There has been recent discussion of the lack of accuracy of COVID-19 tests — both virus (rRT-PCR), which has been widely regarded as “the gold standard”, and antibody assays.
“The largest study on coronaviruses testing to date estimated a rate of 41% false negatives on RT PCR diagnostic tests used in China.”
The issue with PCR is not with the methods themselves, but the degree of human error that creeps in due to the complexity of the workflow — including pre-analytical sample handling, which can account for up to 68% of errors according to a recent paper, with overall inaccuracies of up to 41%. Variations in the accuracy of provisionally-approved EUA kits add to the issues.
Here’s some front-line input from a Healthcare Scientist Practitioner at the NHS in the UK:
PCR is — from my own experience — an absolute bitch of a tool to use. Its a pain in the ass to do correctly without missing out a step or contaminating your results. …what constitutes positive and negative can be altered by the operator. Also…it requires a certain level of starting viral DNA — which a truly infected person may not have. This is true not just for coronavirus testing but also for STI testing — false negatives for things like herpes are alarmingly high because you have to swab at peak infectivity. Most people don’t attend GUM clinics until the peak has passed. Its understandable to mistrust any PCR result and qPCR is even worse. That’s not to say most results are false, just that given the nature of PCR and the fact it’s reliant on the operators not committing a human error AND when you consider how many samples are being processed per day — its reasonable to suspect false negative and false positive reporting.
To illustrate the point raised about when the sample is taken, here’s a chart showing how accuracy is affected by the point during the infection when the specimen is taken. If we are to effectively control, manage and prevent the spread of COVID-19 — and the predicted increasing incidence of similar potential pandemics — perhaps we need to take a serious look at the entire testing approach.
Accurate results for both PCR-based (NAAT) virus testing and antibody (serology) testing depend on the point when samples are taken during the clinical progression of COVID-19 — and perhaps other viral diseases.
So how do we fix this?
Well, obviously, serology (antibody) testing is best done post-infection — and probably after symptoms have subsided. No real problem there, the reasons for that kind of testing are mostly to learn about acquired immunity, to find antibodies for research or to donate blood for treatment of others.
But testing for the virus is different. That is a fundamental part of stopping the spread, protecting people and beginning early treatment (once the most effective treatments are proven). How can we make molecular testing effective?
The answer is two-fold. First, it is clear from the chart above that, like it or not, it is basically pointless to test anyone who is asymptomatic. That also is not too much of a problem, if the latest statement from the World Health Organization (WHO) is accurate and it is indeed rare for an asymptomatic person to pass on a COVID-19 infection. So we only test those with symptoms.

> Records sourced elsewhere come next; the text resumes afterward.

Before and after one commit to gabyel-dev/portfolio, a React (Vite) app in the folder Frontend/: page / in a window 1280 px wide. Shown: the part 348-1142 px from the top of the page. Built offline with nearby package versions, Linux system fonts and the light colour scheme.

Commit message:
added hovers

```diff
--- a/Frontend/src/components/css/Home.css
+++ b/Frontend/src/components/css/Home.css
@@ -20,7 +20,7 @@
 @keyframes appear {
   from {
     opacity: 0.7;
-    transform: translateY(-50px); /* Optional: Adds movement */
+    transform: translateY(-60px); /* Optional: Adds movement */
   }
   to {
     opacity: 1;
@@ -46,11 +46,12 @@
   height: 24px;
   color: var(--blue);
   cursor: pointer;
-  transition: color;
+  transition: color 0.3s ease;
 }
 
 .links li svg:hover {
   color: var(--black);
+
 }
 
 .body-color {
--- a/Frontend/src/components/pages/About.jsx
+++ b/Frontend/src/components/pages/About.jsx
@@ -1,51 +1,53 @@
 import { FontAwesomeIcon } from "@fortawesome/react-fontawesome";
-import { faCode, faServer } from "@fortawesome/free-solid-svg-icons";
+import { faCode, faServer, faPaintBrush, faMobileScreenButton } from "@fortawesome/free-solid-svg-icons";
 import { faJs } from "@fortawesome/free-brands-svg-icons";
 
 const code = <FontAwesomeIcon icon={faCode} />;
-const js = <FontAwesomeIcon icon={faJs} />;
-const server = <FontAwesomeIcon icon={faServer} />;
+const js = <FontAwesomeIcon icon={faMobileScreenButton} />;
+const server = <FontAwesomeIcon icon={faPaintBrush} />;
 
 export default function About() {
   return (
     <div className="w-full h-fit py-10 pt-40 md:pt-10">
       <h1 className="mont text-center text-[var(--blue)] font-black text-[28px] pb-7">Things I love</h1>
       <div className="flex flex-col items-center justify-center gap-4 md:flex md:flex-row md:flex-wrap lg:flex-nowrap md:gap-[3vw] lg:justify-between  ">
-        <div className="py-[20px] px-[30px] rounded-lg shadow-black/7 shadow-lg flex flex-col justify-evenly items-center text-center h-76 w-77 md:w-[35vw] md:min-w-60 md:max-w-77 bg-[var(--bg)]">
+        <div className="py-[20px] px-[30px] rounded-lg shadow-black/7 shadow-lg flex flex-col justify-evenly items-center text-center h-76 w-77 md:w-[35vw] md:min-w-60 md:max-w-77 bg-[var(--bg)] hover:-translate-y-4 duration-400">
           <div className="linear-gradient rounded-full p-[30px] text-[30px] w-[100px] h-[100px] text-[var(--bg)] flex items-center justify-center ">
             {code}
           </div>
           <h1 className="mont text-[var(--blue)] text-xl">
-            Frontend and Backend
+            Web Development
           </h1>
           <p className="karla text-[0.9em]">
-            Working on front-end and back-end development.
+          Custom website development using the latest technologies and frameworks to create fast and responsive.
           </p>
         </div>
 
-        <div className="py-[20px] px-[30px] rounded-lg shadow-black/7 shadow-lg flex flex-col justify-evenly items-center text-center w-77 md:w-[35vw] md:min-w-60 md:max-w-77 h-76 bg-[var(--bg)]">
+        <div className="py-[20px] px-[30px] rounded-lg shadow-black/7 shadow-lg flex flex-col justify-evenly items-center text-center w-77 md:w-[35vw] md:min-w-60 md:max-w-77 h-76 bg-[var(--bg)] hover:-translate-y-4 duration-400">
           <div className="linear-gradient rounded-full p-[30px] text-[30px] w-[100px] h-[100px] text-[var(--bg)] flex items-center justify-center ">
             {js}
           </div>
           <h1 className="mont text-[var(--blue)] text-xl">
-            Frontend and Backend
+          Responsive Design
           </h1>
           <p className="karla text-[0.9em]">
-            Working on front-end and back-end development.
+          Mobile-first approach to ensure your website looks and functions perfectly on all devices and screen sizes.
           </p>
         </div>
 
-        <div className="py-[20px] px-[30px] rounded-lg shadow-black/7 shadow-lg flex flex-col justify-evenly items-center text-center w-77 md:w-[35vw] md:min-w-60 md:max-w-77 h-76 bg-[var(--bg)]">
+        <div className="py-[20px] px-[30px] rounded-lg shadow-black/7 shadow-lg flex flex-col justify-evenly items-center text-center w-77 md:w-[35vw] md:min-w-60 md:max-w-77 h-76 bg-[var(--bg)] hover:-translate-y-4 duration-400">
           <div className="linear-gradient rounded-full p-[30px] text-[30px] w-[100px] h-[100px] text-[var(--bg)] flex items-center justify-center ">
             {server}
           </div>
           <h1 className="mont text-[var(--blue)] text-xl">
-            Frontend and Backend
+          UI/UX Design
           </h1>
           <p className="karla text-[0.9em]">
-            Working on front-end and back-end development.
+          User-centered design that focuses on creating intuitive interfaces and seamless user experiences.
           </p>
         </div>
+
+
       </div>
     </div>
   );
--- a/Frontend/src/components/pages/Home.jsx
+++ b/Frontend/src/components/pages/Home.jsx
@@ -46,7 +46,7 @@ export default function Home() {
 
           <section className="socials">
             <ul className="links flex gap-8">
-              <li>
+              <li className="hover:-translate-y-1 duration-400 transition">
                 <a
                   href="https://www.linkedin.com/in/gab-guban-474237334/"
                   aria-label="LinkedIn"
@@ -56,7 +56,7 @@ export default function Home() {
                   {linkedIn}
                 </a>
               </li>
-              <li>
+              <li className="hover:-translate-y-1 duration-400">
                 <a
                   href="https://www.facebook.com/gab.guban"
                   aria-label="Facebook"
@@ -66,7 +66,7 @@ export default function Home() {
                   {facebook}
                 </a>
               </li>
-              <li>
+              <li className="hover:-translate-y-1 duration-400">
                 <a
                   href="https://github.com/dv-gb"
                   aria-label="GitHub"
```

The second part of the answer has to do with addressing the inherent complexities of PCR-based testing that cause unacceptable rates of inaccuracy. This one of those opportunities for technology to step up and deliver. Laboratory software (LIMS — Laboratory Information Management Systems, or LIS — Laboratory Information Systems) can control the testing process workflow so that it is virtually impossible — or at least significantly less likely for lab workers to miss out steps or make other procedural mistakes. Also, interfaced instruments rather than manually acquired results eliminate transcription errors. In short, the numbers and what is at stake make the use of a LIMS or LIS with those capabilities essential. No longer can it be acceptable to rely on paper and spreadsheets.
LIMS/LIS vendors like LabLynx, Inc. have begun offering their well-established (20 years), reliable and HIPAA-compliant system in a configuration especially optimized for COVID and other epidemic/pandemic work. That version of their LIS is called COVIDLiMS. It is very good at letting labs specify workflow sequences and steps, and mandate the completion of each in the correct order. Even better, they have also introduced a sample information collection kit (aptly named C-SIC Kit: COVID-Sample Information Collection Kit). The C-SIC Kit automates everything possible at point of sample collection and prints barcoded labels for the specimens. The labels are then scanned at the lab and all of the necessary physician, collector, patient and sample data are called up from the system’s secure cloud-based database.
The C-SIC Kit links automatically with COVIDLiMS, which in turn is also interfaced to PCRs and other instruments, creating a fully automated closed system that provides maximum protection against errors. The system also can offer a patient portal where they can be screened, exchange messages and get their results, as well as a physician web portal. For labs who have a suitable LIS already, the C-SIC Kit and portals can be interfaced with their existing system. Accurate testing during a predicted increasing frequency of contagious disease outbreaks is a global issue, for both public health systems and businesses/organizations. This is the time for laboratories to get the bugs out of molecular testing and for businesses to institute protective testing programs that will help ensure continuity and reduce risk.